• _PROMPT_
Every line of the listing below should be written out exactly, minus its pictures.

• _DATA SUPPLIED_
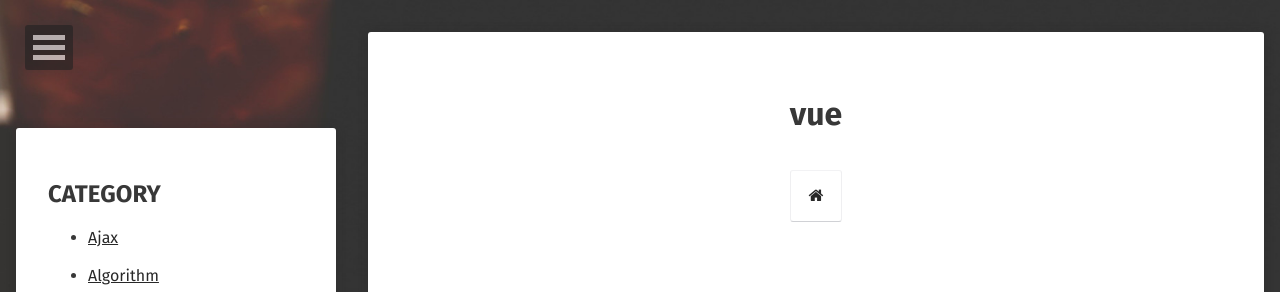
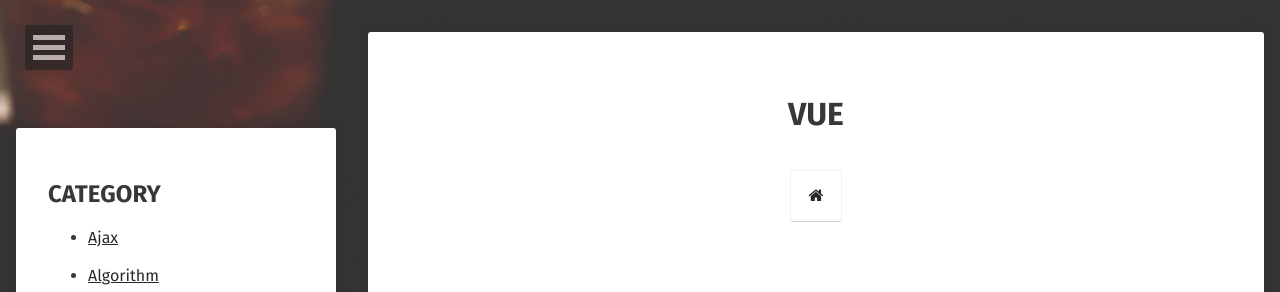
Before and after one commit to Kyounghwan01/lala, a Jekyll site: the page built from categories/vue.md, in a window 1280 px wide. Shown: the top 292 px of the page. Built offline with Jekyll 4.4.1, drawn with Linux system fonts in a browser that asks for light colours; some web fonts are replaced; comment, search, counter and statistics services are not loaded.

Commit message:
Update vue.md

```diff
--- a/categories/vue.md
+++ b/categories/vue.md
@@ -1,5 +1,5 @@
 ---
 layout: category
-title: vue
+title: VUE
 
 ---
```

• _FINISHED TASK_
Before and after one commit to Kyounghwan01/lala, a Jekyll site: the page built from categories/vue.md, in a window 1280 px wide. Shown: the top 292 px of the page. Built offline with Jekyll 4.4.1, drawn with Linux system fonts in a browser that asks for light colours; some web fonts are replaced; comment, search, counter and statistics services are not loaded.

Commit message:
Update vue.md

```diff
--- a/categories/vue.md
+++ b/categories/vue.md
@@ -1,5 +1,5 @@
 ---
 layout: category
-title: vue
+title: VUE
 
 ---
```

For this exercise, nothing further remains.